Only lines holding "gradient" are wanted; copy each of them from the records below.
Exercise materials Block Start
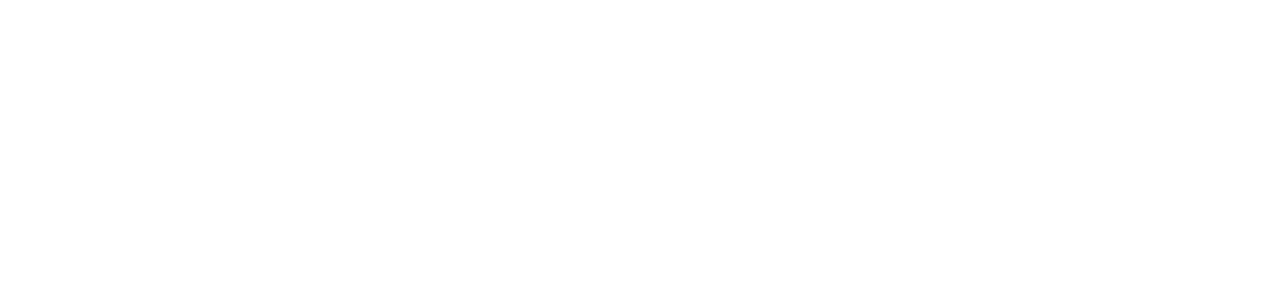
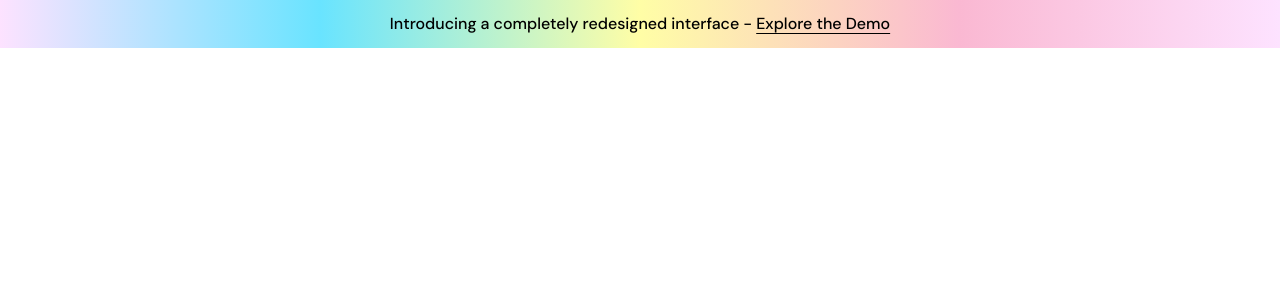
Before and after one commit to sougata-github/dark-saas-landing-page, a Next.js app: page / in a window 1280 px wide. Shown: the top 300 px of the page. Built offline with nearby package versions, Linux system fonts and the light colour scheme.

Commit message:
add banner component.

```diff
--- a/app/globals.css
+++ b/app/globals.css
@@ -5,3 +5,14 @@
 * {
   scroll-behavior: smooth;
 }
+
+.banner {
+  background-image: linear-gradient(
+    to right,
+    rgba(252, 214, 255, 0.7),
+    rgba(41, 216, 255, 0.7),
+    rgba(255, 253, 128, 0.7),
+    rgba(248, 154, 191, 0.7),
+    rgba(252, 214, 255, 0.7)
+  );
+}
--- a/app/layout.tsx
+++ b/app/layout.tsx
@@ -1,8 +1,10 @@
 import type { Metadata } from "next";
-import { Inter } from "next/font/google";
+import { DM_Sans } from "next/font/google";
 import "./globals.css";
 
-const inter = Inter({ subsets: ["latin"] });
+import { twMerge } from "tailwind-merge";
+
+const dm_sans = DM_Sans({ subsets: ["latin"] });
 
 export const metadata: Metadata = {
   title: "Create Next App",
@@ -16,7 +18,9 @@
 }>) {
   return (
     <html lang="en">
-      <body className={inter.className}>{children}</body>
+      <body className={twMerge("antialiased", dm_sans.className)}>
+        {children}
+      </body>
     </html>
   );
 }
--- a/app/page.tsx
+++ b/app/page.tsx
@@ -1,3 +1,9 @@
+import Banner from "@/components/Banner";
+
 export default function Home() {
-  return <div></div>;
+  return (
+    <div>
+      <Banner />
+    </div>
+  );
 }
--- /dev/null
+++ b/components/Banner.tsx
@@ -0,0 +1,18 @@
+const Banner = () => {
+  return (
+    <div className="py-3 text-center banner">
+      <div className="container">
+        <p className="font-medium">
+          <span className="hidden sm:inline">
+            Introducing a completely redesigned interface -
+          </span>{" "}
+          <a href="#" className="underline underline-offset-4">
+            Explore the Demo
+          </a>
+        </p>
+      </div>
+    </div>
+  );
+};
+
+export default Banner;
--- a/tailwind.config.ts
+++ b/tailwind.config.ts
@@ -8,10 +8,8 @@
   ],
   theme: {
     extend: {
-      backgroundImage: {
-        "gradient-radial": "radial-gradient(var(--tw-gradient-stops))",
-        "gradient-conic":
-          "conic-gradient(from 180deg at 50% 50%, var(--tw-gradient-stops))",
+      container: {
+        padding: "1rem",
       },
     },
   },
```
Also changed, not shown: lib/data.ts (added, +18 -0 lines), package.json (+6 -4 lines), 1 other file (tests, documents, lock files or other folders).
Exercise materials Block End
The completed task ::
+  background-image: linear-gradient(
-        "gradient-radial": "radial-gradient(var(--tw-gradient-stops))",
-        "gradient-conic":
-          "conic-gradient(from 180deg at 50% 50%, var(--tw-gradient-stops))",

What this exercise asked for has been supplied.